CiteSeer is a web
-based service available at http://citeseer.ist.psu.edu/cs
. CiteSeer contains a database of many, many research paper
s that can be searched for papers relevant to whatever topic you are interested in. The database primarily consists of computer science
papers, although relevant mathematics
papers can also be found.
CiteSeer began at the NEC Research Institute
and later moved to Penn State.
CiteSeer is an invaluable resource to anyone doing research in computer science. It processes the PostScript and PDF documents and extracts the text. This means that not only does it know about the documents in its database, but it also knows about documents referred to by documents in its database, a large set indeed. Thus, you can search through thousands of documents (either in the header information or the entire document) and citations in a matter of seconds. If you search for a document by its full title, then any match you get is almost assuredly the document for which you were searching. A similar search in Google or another search engine usually returns many unuseful links that must be sifted-through to get the real document.
CiteSeer can understand TeX files and extract the document's text, but appears to have difficulty processing documents created by other tools. I have been unable to get CiteSeer to process a troff-produced paper of mine. I have not tried Microsoft Word, since I have no want to deal with writing a paper in MS Word, so I cannot comment on PostScript and PDF files created by it. CiteSeer is sometimes confused about the header information, especially author's names. CiteSeer provides a mechanism to submit corrections to this information when the occassional error does arise.
Another task for which CiteSeer is well-suited is ego surfing. You can check how often each of your papers are being referenced, and who is referring to them, giving you a notion of the impact each paper is having.
A draw-back of CiteSeer is that it is often over-loaded. The operators attempt to compensate for this by limiting queries, but it is frustrating to have to continually resubmit your queries when this happens. However, it is free (including advertisement-free), so it is difficult to fault the service.

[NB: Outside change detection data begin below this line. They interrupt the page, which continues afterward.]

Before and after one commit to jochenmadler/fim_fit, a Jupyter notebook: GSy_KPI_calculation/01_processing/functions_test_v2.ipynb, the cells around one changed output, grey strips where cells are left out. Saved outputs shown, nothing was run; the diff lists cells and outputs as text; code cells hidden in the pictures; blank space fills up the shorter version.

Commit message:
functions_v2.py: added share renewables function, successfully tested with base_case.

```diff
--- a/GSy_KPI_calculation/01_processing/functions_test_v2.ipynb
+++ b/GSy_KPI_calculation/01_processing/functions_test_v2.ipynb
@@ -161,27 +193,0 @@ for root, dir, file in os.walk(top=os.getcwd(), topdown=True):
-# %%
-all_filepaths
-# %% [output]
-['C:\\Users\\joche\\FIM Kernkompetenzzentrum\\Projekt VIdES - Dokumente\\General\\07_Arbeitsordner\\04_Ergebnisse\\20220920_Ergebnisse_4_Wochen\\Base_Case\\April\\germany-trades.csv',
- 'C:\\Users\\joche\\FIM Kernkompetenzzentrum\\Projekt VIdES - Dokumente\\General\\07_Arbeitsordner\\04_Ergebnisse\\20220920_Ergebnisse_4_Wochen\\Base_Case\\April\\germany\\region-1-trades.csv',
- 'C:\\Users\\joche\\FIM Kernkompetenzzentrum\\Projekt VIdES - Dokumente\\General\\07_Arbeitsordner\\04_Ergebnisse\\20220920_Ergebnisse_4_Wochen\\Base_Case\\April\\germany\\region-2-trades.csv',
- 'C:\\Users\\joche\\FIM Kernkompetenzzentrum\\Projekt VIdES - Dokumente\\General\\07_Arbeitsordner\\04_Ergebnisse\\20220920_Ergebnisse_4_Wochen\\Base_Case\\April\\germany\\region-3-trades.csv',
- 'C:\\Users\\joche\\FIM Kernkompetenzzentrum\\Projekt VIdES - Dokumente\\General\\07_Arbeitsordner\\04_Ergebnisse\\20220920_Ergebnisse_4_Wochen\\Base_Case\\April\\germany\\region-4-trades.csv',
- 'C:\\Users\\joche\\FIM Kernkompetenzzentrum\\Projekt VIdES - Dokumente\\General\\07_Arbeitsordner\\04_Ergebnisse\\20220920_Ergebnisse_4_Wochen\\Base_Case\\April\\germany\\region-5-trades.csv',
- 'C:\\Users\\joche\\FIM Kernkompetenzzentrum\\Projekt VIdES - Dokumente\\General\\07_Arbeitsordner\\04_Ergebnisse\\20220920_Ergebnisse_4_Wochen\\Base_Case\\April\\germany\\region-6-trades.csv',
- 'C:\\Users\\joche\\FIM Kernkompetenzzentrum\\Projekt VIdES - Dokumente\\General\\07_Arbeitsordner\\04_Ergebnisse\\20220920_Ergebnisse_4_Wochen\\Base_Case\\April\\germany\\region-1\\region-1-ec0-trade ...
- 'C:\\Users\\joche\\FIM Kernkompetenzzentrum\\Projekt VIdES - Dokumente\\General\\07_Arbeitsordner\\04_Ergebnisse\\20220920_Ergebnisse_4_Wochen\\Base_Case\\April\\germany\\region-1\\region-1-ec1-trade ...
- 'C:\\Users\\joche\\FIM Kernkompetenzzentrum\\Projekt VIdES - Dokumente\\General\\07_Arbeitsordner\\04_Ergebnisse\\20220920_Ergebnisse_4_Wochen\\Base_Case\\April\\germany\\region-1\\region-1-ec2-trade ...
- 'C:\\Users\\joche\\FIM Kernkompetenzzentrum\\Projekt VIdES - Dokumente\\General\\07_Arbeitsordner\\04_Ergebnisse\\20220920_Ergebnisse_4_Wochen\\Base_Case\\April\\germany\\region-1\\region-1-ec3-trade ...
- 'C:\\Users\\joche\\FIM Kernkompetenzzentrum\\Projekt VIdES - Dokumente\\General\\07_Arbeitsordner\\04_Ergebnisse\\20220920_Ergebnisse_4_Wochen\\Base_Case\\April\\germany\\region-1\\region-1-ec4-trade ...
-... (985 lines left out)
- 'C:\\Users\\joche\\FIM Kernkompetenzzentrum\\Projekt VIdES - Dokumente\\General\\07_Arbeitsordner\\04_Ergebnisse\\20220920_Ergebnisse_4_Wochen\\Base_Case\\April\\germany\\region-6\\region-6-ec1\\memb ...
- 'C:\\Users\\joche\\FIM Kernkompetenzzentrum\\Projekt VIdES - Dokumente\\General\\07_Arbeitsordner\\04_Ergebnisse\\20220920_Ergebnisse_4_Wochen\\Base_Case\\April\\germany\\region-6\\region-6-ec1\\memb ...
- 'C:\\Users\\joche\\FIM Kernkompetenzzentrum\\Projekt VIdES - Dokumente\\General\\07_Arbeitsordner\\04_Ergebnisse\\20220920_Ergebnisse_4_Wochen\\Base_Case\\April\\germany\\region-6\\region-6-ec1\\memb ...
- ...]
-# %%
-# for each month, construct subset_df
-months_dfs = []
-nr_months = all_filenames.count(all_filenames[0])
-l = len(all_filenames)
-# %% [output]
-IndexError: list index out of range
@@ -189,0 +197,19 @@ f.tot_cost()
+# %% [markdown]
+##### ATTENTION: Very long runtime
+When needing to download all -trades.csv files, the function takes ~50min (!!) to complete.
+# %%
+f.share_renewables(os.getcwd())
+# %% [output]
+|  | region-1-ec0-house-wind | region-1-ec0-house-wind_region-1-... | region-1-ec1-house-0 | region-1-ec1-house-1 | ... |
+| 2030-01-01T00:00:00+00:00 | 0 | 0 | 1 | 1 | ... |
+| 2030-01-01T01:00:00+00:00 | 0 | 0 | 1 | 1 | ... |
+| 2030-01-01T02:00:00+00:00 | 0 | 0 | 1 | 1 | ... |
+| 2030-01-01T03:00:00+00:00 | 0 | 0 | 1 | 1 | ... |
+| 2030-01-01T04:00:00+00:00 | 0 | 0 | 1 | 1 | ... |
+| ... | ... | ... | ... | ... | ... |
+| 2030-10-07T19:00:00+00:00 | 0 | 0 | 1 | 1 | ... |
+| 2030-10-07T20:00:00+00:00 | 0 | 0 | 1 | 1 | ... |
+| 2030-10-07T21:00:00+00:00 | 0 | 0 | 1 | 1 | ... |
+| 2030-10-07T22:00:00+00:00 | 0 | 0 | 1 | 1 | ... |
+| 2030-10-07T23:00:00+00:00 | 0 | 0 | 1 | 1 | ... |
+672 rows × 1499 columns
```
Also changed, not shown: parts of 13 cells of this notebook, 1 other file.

CiteSeer is a powerful tool that I use regularly and find immensely valuable. It's only real competitor is Google Scholar, which, at least in its current form, is not nearly as useful.